With Graham's selection of Fenders and Gibsons mostly riding the bench, we get to see his nimble dexterity on an acoustic guitar with an unobstructed view. He lists his current influences as Martin Carthy, Davey Graham, and John Fahey, and those come through clearly along with a little Nick Drake and a side of the usual Syd Barrett. Rich melodies give a tangible vibrancy to this concept album, which reportedly follows a man from birth to death. Not only does Coxon know how to write a song, he can write a dozen on a progressive theme. There is nothing about this record that isn't awe-inspiring.
"In The Morning" is nothing short of epic. It's over eight minutes long, based entirely on a precisely plucked guitar progression over an upright bass, with some ethereal female vocal support, a tambourine, chirping birds, and what sounds like a banjo violin marking he end of each cycle. If it isn't 10AM on a blazing Sunday morning when you start that track, at least you will at least believe it is.
"Humble Man" falls in line with Howl on its bass progression and straight rock drums until a phased out slacker guitar rolls in to color the lead melody, breaking out during the bridge into a swirling guitar battling itself. "Sorrow's Army" could fit on Howl too, with its fierce, bluesy guitar tune that chugs along through the addition of a classic R&B rhythm section. Conversely, "Perfect Love" shows Graham's more innocent and playful side, with pining, naively optimistic lyrics over a chipper Jack Johnson guitar until the midway point, when a warbly horn and shakers, among other things, take the festivities to bossa nova land.
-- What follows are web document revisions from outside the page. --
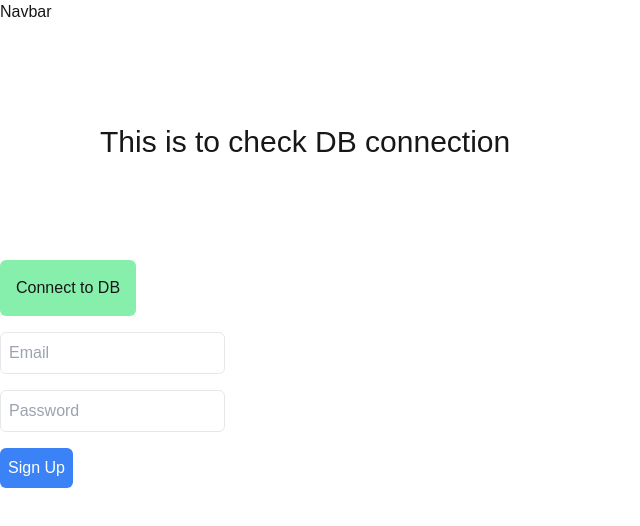
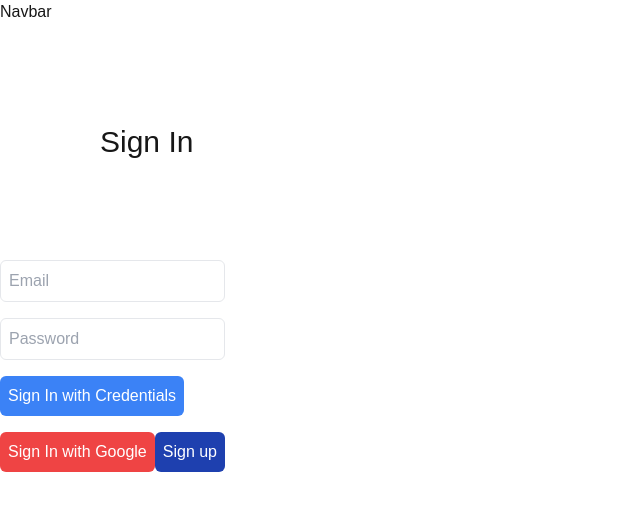
Before and after one commit to shome98/stickercart-nextjs-v1, a Next.js app: page /dbcheck in a window 1280 px wide. Shown: the top 526 px of the page, without its empty margins (0-640 px from the left). Built offline with nearby package versions, Linux system fonts and the light colour scheme; no server answers.

Commit message:
just check few stuffs

```diff
--- a/app/dbcheck/page.tsx
+++ b/app/dbcheck/page.tsx
@@ -1,37 +1,150 @@
+// "use client";
+// import dbConnect from '@/db/dbConnection';
+// import { signIn, signOut } from 'next-auth/react';
+// import { useRouter } from 'next/navigation';
+// //import { registerUser } from '@/server/actions/user/action';
+// import React, { useState } from 'react';
+
+// const Page = () => {
+//   const router = useRouter();
+//     const [formData, setFormData] = useState({ email: '', password: '' });
+//     const [isSign, setSign] = useState(false);
+
+//   const handleClick = async () => {
+//     try {
+//       await dbConnect();
+//       alert('Database connected successfully!');
+//     } catch (error) {
+//       console.error('Error connecting to the database:', error);
+//     }
+//   };
+
+//   const handleSubmit = async (e: React.FormEvent) => {
+//       e.preventDefault();
+//     // const signin = await fetch("api/users/login-user", { method: "POST", headers: { "Content-Type": "application/json", }, body: JSON.stringify(formData) });
+//     // if (signin.status === 200) { console.log("created account"); }
+//     //   if (signin.status === 201) { setSign(true); }
+//       //const signup = await registerUser(formData);
+//     //console.log(signup);
+//     //const signAuth = await signIn("credentials", { formData, redirect: false });
+//     const signAuth = await signIn("google");
+//     router.replace("/home");
+//     console.log(signAuth);
+//     if (signAuth?.ok) setSign(true);
+//     if (signAuth?.error) {
+//       console.log(signAuth.error);
+//     }
+//   };
+
+//   return (
+//     <>
+//       <h1 className="text-3xl p-9 m-16">This is to check DB connection</h1>
+//       <button onClick={handleClick} className="p-4 rounded-md bg-green-300">
+//         Connect to DB
+//       </button>
+//       <form onSubmit={handleSubmit}>
+//         <input
+//           type="text"
+//           placeholder="Email"
+//           value={formData.email}
+//           onChange={(e) => setFormData({ ...formData, email: e.target.value })}
+//           className="block my-4 p-2 border rounded-md text-black"
+//         />
+//         <input
+//           type="password"
+//           placeholder="Password"
+//           value={formData.password}
+//           onChange={(e) => setFormData({ ...formData, password: e.target.value })}
+//           className="block my-4 p-2 border rounded-md text-black"
+//         />
+//         <button type="submit" className="p-2 bg-blue-500 text-white rounded-md">
+//           Sign Up
+//         </button>
+//           </form>
+//       {isSign && <><h1 className='text-5xl p-5 rounded bg-slate-200 text-black'>signed in guys</h1>
+//         <button onClick={()=>signOut()} className='text-4xl bg-red-500 text-black'>sign out</button>
+//       </>}
+//       <button onClick={() => signOut()} className='text-4xl bg-red-500 text-black'>sign out</button>
+
+//     </>
+//   );
+// };
+
+// export default Page;
+
 "use client";
-import dbConnect from '@/db/dbConnection';
-//import { registerUser } from '@/server/actions/user/action';
-import React, { useState } from 'react';
+import { signIn, signOut, useSession } from "next-auth/react";
+import { useRouter } from "next/navigation";
+import React, { useState, useEffect } from "react";
 
 const Page = () => {
-    const [formData, setFormData] = useState({ email: '', password: '' });
-    const [isSign, setSign] = useState(false);
+  const { data: session, status } = useSession(); // Track session
+  const router = useRouter();
+  const [formData, setFormData] = useState({ email: "", password: "" });
 
-  const handleClick = async () => {
-    try {
-      await dbConnect();
-      alert('Database connected successfully!');
-    } catch (error) {
-      console.error('Error connecting to the database:', error);
+  useEffect(() => {
+    if (status === "authenticated") {
+      // If session is authenticated, redirect to home
+      router.push("/");
+    }
+  }, [status]);
+
+  const handleGoogleSignIn = async () => {
+    const signAuth = await signIn("google", { redirect: false });
+
+    if (signAuth?.ok) {
+      router.push("/"); // Redirect to the home page
+    } else if (signAuth?.error) {
+      console.error(signAuth.error);
     }
   };
 
-  const handleSubmit = async (e: React.FormEvent) => {
-      e.preventDefault();
-    const signin = await fetch("api/users/login-user", { method: "POST", headers: { "Content-Type": "application/json", }, body: JSON.stringify(formData) });
-    if (signin.status === 200) { console.log("created account"); }
-      if (signin.status === 201) { setSign(true); }
-      //const signup = await registerUser(formData);
-      //console.log(signup);
+  const handleSignUp = async (e: React.FormEvent) => {
+    e.preventDefault();
+    const register = await fetch("api/users/register-user", { method: "POST", headers: { "Content-Type": "application/json", }, body: JSON.stringify(formData) });
+    if (register.ok) { console.log("user is successfully registered- ", register.json()); }
+
+  }
+  const handleCredentialsSignIn = async (e: React.FormEvent) => {
+    e.preventDefault();
+
+    const signAuth = await signIn("credentials", {
+      email: formData.email,
+      password: formData.password,
+      redirect: false,
+    });
+
+    if (signAuth?.ok) {
+      router.push("/"); // Redirect to home page
+    } else if (signAuth?.error) {
+      console.error(signAuth.error);
+    }
   };
+
+  if (status === "loading") {
+    return <p>Loading...</p>; // Display a loading state while session is being checked
+  }
+
+  if (status === "authenticated") {
+    return (
+      <>
+        <h1 className="text-5xl p-5 rounded bg-slate-200 text-black">
+          Welcome, {session.user?.email || "User"}!
+        </h1>
+        <button
+          onClick={() => signOut()}
+          className="text-4xl bg-red-500 text-black"
+        >
+          Sign Out
+        </button>
+      </>
+    );
+  }
 
   return (
     <>
-      <h1 className="text-3xl p-9 m-16">This is to check DB connection</h1>
-      <button onClick={handleClick} className="p-4 rounded-md bg-green-300">
-        Connect to DB
-      </button>
-      <form onSubmit={handleSubmit}>
+      <h1 className="text-3xl p-9 m-16">Sign In</h1>
+      <form onSubmit={handleCredentialsSignIn}>
         <input
           type="text"
           placeholder="Email"
@@ -43,14 +156,27 @@ const Page = () => {
           type="password"
           placeholder="Password"
           value={formData.password}
-          onChange={(e) => setFormData({ ...formData, password: e.target.value })}
+          onChange={(e) =>
+            setFormData({ ...formData, password: e.target.value })
+          }
           className="block my-4 p-2 border rounded-md text-black"
         />
         <button type="submit" className="p-2 bg-blue-500 text-white rounded-md">
-          Sign Up
+          Sign In with Credentials
         </button>
-          </form>
-          {isSign&&<h1 className='text-5xl p-5 rounded bg-slate-200 text-black'>signed in guys</h1>}
+      </form>
+      <button
+        onClick={handleGoogleSignIn}
+        className="mt-4 p-2 bg-red-500 text-white rounded-md"
+      >
+        Sign In with Google
+      </button>
+      <button
+        onClick={handleSignUp}
+        className="mt-4 p-2 bg-blue-800 text-white rounded-md"
+      >
+       Sign up
+      </button>
     </>
   );
 };
--- /dev/null
+++ b/app/home/page.tsx
@@ -0,0 +1,20 @@
+"use client"
+import { signOut, useSession } from "next-auth/react";
+import { NextRequest } from "next/server";
+
+const Home = () => {
+  const data = useSession();
+  console.log("data is there", data);
+
+    //console.log(token);
+
+    return <><h1>This is home page</h1>
+        {data.status==="authenticated"&&<button
+        onClick={() => { signOut(); }}
+          className="text-4xl bg-red-500 text-black"
+        >
+          Sign Out
+        </button>}
+    </>
+}
+export default Home;
--- a/app/layout.tsx
+++ b/app/layout.tsx
@@ -2,6 +2,7 @@ import type { Metadata } from "next";
 import "./globals.css";
 import Navbar from "@/components/Navbar";
 import { montserrat } from "./ui/fonts";
+import { SessionProvider } from "next-auth/react";
 
 
 export const metadata: Metadata = {
@@ -19,8 +20,10 @@ export default function RootLayout({
       <body
         className={`${montserrat.className}antialiased`}
       >
+        <SessionProvider>
         <Navbar/>
-        {children}
+          {children}
+          </SessionProvider>
       </body>
     </html>
   );
```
Admittedly, I don't hear the supposed life cycle lyrical storyboard here, but what I do hear is equally as profound. I hear one of the best guitarists in recorded history gaining perspective on his own life through the eyes of his child, and becoming a more rounded human being before our ears. With only the confidence that kind of young, pure, unambiguous love can provide, he felt comfortable enough to produce one of his most honest, unabashed, unpretentious, and downright joyful records. I couldn't be happier for him.